What occurs next is unknown. In a sequence shared by all girls after meeting their wolf, Carmen simply wakes up right outside of her grandmother’s house. Hours have gone by since she first encountered the lumberjack and it is raining heavily. She stands up and makes her way towards the house. She moves slowly, hunched and dejected.
Through some sort of violent rape, be it mental, emotional, or physical, Carmen has grown up and will never be the same. Upon seeing the surreal and unsettling state of her grandmother’s house, it is fairly clear that her innocence and naivety have been obliterated.
Grayish Browns & Piano Pieces
Tale of Tales, developer of The Path, uses the word horror to describe its game. It however is not scary, startling, or adrenaline-pumping in the traditional sense of the word. Instead, it is disturbing, haunting, and brutal on a more psychological level.
The game deals with mature themes typically absent from the videogame genre, albeit in a subtle manner. The use of drugs and alcohol make an appearance, along with sex and death. All themes are accentuated by the fact that the subject matter revolves around seemingly innocent children.
An appropriately dark mood is set to the thematic material through graphical and aural means. A largely dull palette of dark greens and grayish browns permeates the forest. The faded visuals are further accented by occasional brightness, when traversing the path or first encountering the wolf.

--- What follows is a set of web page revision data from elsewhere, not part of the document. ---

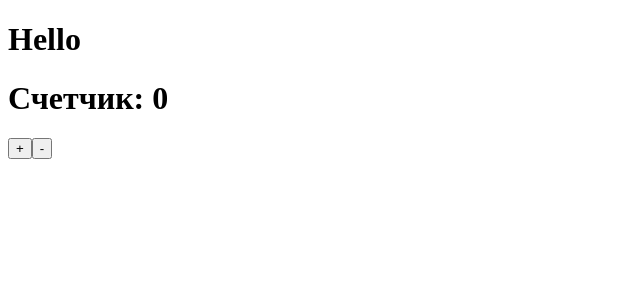
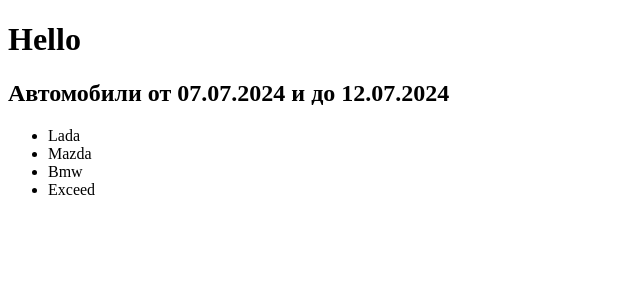
Before and after one commit to AleX-EKX/angular-course, an Angular app in the folder my-app/: page / in a window 1280 px wide. Shown: the top 300 px of the page, without its empty margins (0-640 px from the left). Built offline with nearby package versions, Linux system fonts and the light colour scheme.

Commit message:
task-1.3

```diff
--- a/my-app/src/app/app.component.html
+++ b/my-app/src/app/app.component.html
@@ -1,2 +1,5 @@
 <h1>{{message}}</h1>
-<app-counter></app-counter>
+<h2>Автомобили от {{date_now | date: 'dd.MM.yyyy'}} и до {{date_now | mypipe | date: 'dd.MM.yyyy'}}</h2>
+<ul>
+    <li [id]="car.name" *ngFor="let car of array_auto">{{car.name}}</li>
+</ul>
--- a/my-app/src/app/app.component.ts
+++ b/my-app/src/app/app.component.ts
@@ -7,4 +7,11 @@
 })
 export class AppComponent {
   message = "Hello";
+  array_auto = [
+    { name: 'Lada' },
+    { name: 'Mazda' },
+    { name: 'Bmw' },
+    { name: 'Exceed'}
+  ]
+  date_now = new Date();
 }
--- a/my-app/src/app/app.module.ts
+++ b/my-app/src/app/app.module.ts
@@ -3,12 +3,13 @@
 
 import { AppRoutingModule } from './app-routing.module';
 import { AppComponent } from './app.component';
-import { CounterComponent } from './counter/counter.component';
+import { MypipePipe } from './mypipe.pipe';
 
 @NgModule({
   declarations: [
     AppComponent,
-    CounterComponent
+    MypipePipe,
+
   ],
   imports: [
     BrowserModule,
--- a/my-app/src/app/counter/counter.component.html
+++ /dev/null
@@ -1,3 +0,0 @@
-<h1> Счетчик: {{counter}}</h1>
-<button (click)="clickCounter(true)">+</button>
-<button (click)="clickCounter(false)">-</button>
--- a/my-app/src/app/counter/counter.component.ts
+++ /dev/null
@@ -1,19 +0,0 @@
-import { Component, OnInit } from '@angular/core';
-
-@Component({
-  selector: 'app-counter',
-  templateUrl: './counter.component.html',
-  styleUrls: ['./counter.component.css']
-})
-export class CounterComponent implements OnInit {
-
-  counter = 0;
-  clickCounter(type: boolean) {
-    type ? this.counter++ : this.counter--;
-  }
-  constructor() { }
-
-  ngOnInit(): void {
-  }
-
-}
--- /dev/null
+++ b/my-app/src/app/mypipe.pipe.ts
@@ -0,0 +1,14 @@
+import { Pipe, PipeTransform } from '@angular/core';
+
+@Pipe({
+  name: 'mypipe'
+})
+export class MypipePipe implements PipeTransform {
+
+  transform(value: Date): Date {
+    const newValue = new Date(value);
+    newValue.setDate(newValue.getDate() + 5);
+    return newValue;
+  }
+
+}
```
Also changed, not shown: my-app/src/app/counter/counter.component.css (deleted), 2 other files (tests, documents, lock files or other folders).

The musical score follows the same pattern, though in a much more oppressive manner. When first encountering the path, the music is high pitched. Piano pieces are combined with non-lyrical singing, and the occasional giggle from an unseen girl. Entering the forest brings a much deeper and robust musical accompaniment with the introduction of bowed string instruments, along with the same pianistic pieces.
However, regardless of the circumstances, the music is always slow, drawn-out, and meandering. More so than the graphics, or any other aspect of the game, the music sets the tone of the game and remains the strongest presence throughout.
Is The Path fun? No. Fun is definitely not a word that can be used to describe this game. The gameplay does not evolve beyond basic movement and exploration, both of which are very slowly paced.
However, The Path is engaging, layered, and to a certain extent, beautiful. It deals with subject matter not seen in videogames, and does so through the use of innovative mechanics and the creation of a saturating atmosphere. Simply put, The Path is an experience that stands out in videogaming, and is not something that can be easily forgotten.